You don't necessarily need to feel alien towards such devices, examples of gyroscopes can be seen on a daily basis almost anywhere, starting from toys like the yo-yos and Powerballs all the way to the common bicycle, vehicles in general, ships or even space telescopes and air planes. A basic gyroscope represents a device that measures and helps maintain orientation in space, since it will remain oriented in the same direction regardless of the motion of the platform it is mounted on.
It works on the principle of conservation of angular momentum, and consists of a spinning
wheel supported on an axis that is free to move on its own. The spinning wheel, or rotor, is mounted on a pivoting support that allows the rotation around a single axis, called a gimbal. By using two gimbals at a time, one mounted inside the other, the gyroscope gives the rotor three degrees of rotational freedom.
Some of the first gyroscopes have been created in 1817, by Johann Bohnenberger. 'The Machine', as Bohnenberger called it, quickly fell into Leon Foucault's attention, who used it, in 1852, in an experiment studying the rotation of the Earth, which also gave the device its current name. However, the experiment received no valuable scientific interest, mostly because of the fact that the friction limited the spin of the rotor to about 8 to 10 minutes, insignificant time to make accurate measurements.
The breakthrough came in the 1860s, once with the development of the first electric engines, which led to the invention of the first gyrocompasses, devices that can be used much in the same way as regular magnetic compasses.
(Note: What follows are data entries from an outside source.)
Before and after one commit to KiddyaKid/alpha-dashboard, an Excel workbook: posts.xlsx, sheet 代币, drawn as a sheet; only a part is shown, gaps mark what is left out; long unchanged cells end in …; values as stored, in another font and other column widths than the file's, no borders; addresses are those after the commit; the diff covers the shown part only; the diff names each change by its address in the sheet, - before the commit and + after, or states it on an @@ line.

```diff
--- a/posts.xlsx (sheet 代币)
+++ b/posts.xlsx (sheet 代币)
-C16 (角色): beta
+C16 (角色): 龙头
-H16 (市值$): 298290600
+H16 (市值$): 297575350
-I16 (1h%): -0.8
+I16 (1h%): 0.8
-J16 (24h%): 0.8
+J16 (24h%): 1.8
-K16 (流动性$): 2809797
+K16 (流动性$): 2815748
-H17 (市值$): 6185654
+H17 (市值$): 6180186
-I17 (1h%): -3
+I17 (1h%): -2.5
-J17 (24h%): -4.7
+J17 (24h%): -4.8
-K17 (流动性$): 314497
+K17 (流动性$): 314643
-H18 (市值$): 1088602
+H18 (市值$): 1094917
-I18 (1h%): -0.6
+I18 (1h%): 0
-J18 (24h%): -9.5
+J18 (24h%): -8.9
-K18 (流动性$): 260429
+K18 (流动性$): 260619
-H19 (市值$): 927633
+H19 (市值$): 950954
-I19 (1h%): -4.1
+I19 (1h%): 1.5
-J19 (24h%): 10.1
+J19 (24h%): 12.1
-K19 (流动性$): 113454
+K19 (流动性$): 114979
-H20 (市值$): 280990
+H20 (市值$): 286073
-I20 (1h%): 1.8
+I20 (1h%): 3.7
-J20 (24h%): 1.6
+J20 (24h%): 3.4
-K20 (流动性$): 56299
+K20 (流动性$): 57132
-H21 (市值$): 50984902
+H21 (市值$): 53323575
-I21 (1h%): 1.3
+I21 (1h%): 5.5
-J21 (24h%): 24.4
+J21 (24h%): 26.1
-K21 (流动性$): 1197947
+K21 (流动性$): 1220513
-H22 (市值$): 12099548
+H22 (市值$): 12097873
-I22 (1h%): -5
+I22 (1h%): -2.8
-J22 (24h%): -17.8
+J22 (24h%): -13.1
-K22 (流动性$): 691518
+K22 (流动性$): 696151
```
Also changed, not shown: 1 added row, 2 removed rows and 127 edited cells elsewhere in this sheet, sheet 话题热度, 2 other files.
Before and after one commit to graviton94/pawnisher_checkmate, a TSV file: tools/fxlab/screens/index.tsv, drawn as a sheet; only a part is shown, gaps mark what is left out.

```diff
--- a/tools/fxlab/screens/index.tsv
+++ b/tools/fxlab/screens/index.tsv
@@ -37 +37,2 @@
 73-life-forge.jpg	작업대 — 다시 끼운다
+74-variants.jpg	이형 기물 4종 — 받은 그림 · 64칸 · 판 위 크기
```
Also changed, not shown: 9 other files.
Since then,
the basic design of the gyroscopes and the gyrocompasses haven't changed very much. A revolutionary new gyroscope has only been created recently, by using Micro Electro-Mechanical Systems that work by measuring the oscillation of a vibrating element. Others spin the rotor in a volume of fluid, in order to get rid of the gimbals, which may interfere with the correct functioning of the device from time to time.
For example, gyroscopes using gimbals can experience a so-called gimbal lock, meaning that two of the three gimbals are basically located in the same plane, causing an inability to determine the platform's orientation in space. Knowing that gyroscopes are used routinely in airplanes, such a gimble lock can cause a catastrophic failure in maintaining direction, which could ultimately lead to air accidents. To resolve such problems, engineers prefer to reduce the possibility of a gimble lock by adding a fourth one.
Gyroscopes experience a number of unique behaviors, such as precession and nutation. A gyroscope device supported loosely at one end would describe a circular motion, instead of just falling under the influence of gravity. The increase in precession is directly related to the spin of the rotor, meaning that, once the rotor slows its spin rate, the circle described by the gyroscope grows in length, until it reaches a maximum and the device falls under the influence of gravity, as it is no longer able to support its own weight.
As long as the rotor of the gyroscope is being spun, the gyroscope will keep pointing in the same direction. Gyroscopes are mostly used as a basis for inertial navigation systems, meaning that with the help of three very sensitive accelerometers one can detect the motion of the vehicle on which the gyroscope is mounted, on all three axes.